- _Work task_: All lines holding the word "package" should be located in the records and copied.

- _Extracted information_:
□ □ □ □ □ □ □

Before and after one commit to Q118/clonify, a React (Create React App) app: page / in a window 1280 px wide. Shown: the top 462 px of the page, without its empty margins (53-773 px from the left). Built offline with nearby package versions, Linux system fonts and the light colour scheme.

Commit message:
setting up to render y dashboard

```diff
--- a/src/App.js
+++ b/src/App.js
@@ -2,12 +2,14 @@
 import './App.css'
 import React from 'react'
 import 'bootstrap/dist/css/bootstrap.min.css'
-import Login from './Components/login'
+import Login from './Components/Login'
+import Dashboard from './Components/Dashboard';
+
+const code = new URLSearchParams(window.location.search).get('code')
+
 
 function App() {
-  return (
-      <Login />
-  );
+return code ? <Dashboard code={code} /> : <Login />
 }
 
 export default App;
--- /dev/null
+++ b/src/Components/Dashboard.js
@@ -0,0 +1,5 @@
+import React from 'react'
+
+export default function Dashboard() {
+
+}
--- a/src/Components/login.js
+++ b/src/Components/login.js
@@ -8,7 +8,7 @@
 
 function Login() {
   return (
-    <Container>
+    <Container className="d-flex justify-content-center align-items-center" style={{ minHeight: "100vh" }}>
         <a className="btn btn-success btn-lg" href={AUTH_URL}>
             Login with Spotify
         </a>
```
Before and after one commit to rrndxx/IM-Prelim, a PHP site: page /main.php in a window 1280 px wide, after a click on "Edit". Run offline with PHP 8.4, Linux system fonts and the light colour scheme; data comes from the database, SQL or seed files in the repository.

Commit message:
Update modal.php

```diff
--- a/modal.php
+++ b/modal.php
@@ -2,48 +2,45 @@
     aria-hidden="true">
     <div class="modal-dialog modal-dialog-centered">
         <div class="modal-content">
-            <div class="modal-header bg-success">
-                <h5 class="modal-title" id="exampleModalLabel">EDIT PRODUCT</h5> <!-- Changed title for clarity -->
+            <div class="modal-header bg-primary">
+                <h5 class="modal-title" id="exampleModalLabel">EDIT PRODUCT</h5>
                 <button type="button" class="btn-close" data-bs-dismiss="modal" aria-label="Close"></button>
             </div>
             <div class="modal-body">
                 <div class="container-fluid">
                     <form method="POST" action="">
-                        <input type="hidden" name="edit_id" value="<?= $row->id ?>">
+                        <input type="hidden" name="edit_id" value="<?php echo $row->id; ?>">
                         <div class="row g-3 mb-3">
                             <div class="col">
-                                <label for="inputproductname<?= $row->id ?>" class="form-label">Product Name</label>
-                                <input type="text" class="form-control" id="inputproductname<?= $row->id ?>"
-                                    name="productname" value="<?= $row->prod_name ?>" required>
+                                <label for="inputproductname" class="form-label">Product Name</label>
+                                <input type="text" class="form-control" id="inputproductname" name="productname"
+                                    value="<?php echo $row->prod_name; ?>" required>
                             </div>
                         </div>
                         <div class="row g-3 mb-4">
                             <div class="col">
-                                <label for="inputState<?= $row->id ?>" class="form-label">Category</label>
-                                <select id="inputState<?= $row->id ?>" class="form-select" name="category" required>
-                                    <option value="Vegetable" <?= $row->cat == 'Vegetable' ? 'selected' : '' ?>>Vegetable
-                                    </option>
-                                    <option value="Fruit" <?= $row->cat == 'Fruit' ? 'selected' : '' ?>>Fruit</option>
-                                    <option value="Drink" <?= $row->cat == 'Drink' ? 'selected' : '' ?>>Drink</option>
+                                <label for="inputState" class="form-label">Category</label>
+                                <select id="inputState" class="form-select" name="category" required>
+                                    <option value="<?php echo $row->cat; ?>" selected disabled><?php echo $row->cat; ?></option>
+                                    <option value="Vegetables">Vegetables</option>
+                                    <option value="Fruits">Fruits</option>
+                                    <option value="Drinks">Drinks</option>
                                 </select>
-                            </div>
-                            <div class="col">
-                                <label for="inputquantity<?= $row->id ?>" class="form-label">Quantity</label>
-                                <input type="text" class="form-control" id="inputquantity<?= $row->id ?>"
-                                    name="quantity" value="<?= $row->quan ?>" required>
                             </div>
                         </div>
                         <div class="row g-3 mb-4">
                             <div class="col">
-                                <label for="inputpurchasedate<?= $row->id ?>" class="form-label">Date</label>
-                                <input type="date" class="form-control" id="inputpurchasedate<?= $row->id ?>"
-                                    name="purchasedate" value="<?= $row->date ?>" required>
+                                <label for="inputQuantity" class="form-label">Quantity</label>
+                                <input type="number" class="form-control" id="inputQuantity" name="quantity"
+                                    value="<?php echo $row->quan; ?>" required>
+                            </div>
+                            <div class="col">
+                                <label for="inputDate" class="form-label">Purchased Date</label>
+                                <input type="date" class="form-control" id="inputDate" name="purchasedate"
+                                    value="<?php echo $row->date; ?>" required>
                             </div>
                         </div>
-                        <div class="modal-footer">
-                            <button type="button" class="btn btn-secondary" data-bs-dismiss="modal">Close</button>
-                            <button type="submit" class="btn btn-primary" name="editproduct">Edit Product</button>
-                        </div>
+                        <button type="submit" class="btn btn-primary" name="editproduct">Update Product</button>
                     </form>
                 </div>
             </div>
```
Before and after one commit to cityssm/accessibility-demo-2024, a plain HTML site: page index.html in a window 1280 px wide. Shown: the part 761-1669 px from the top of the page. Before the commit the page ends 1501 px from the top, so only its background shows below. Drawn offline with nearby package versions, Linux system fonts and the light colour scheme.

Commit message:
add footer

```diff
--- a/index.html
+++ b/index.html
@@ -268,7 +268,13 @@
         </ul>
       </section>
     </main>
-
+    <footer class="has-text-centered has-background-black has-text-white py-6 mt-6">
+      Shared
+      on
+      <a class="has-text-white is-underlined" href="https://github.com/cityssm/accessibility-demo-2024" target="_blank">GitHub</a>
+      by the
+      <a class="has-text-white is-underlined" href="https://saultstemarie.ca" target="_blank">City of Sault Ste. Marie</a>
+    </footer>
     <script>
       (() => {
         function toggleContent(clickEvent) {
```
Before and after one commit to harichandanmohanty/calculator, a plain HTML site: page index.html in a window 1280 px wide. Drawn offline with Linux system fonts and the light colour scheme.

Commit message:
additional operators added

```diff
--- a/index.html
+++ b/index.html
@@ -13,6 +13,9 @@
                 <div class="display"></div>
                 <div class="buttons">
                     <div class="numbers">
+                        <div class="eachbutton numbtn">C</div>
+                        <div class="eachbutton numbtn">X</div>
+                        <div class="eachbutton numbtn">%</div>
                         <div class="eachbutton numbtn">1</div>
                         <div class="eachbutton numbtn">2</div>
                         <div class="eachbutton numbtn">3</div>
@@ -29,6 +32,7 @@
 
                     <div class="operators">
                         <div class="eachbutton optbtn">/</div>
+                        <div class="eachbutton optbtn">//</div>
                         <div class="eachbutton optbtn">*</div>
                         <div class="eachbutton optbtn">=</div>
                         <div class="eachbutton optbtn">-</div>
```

□ □ □ □ □ □ □

- _Written answer_:
Before and after one commit to Q118/clonify, a React (Create React App) app: page / in a window 1280 px wide. Shown: the top 462 px of the page, without its empty margins (53-773 px from the left). Built offline with nearby package versions, Linux system fonts and the light colour scheme.
Before and after one commit to cityssm/accessibility-demo-2024, a plain HTML site: page index.html in a window 1280 px wide. Shown: the part 761-1669 px from the top of the page. Before the commit the page ends 1501 px from the top, so only its background shows below. Drawn offline with nearby package versions, Linux system fonts and the light colour scheme.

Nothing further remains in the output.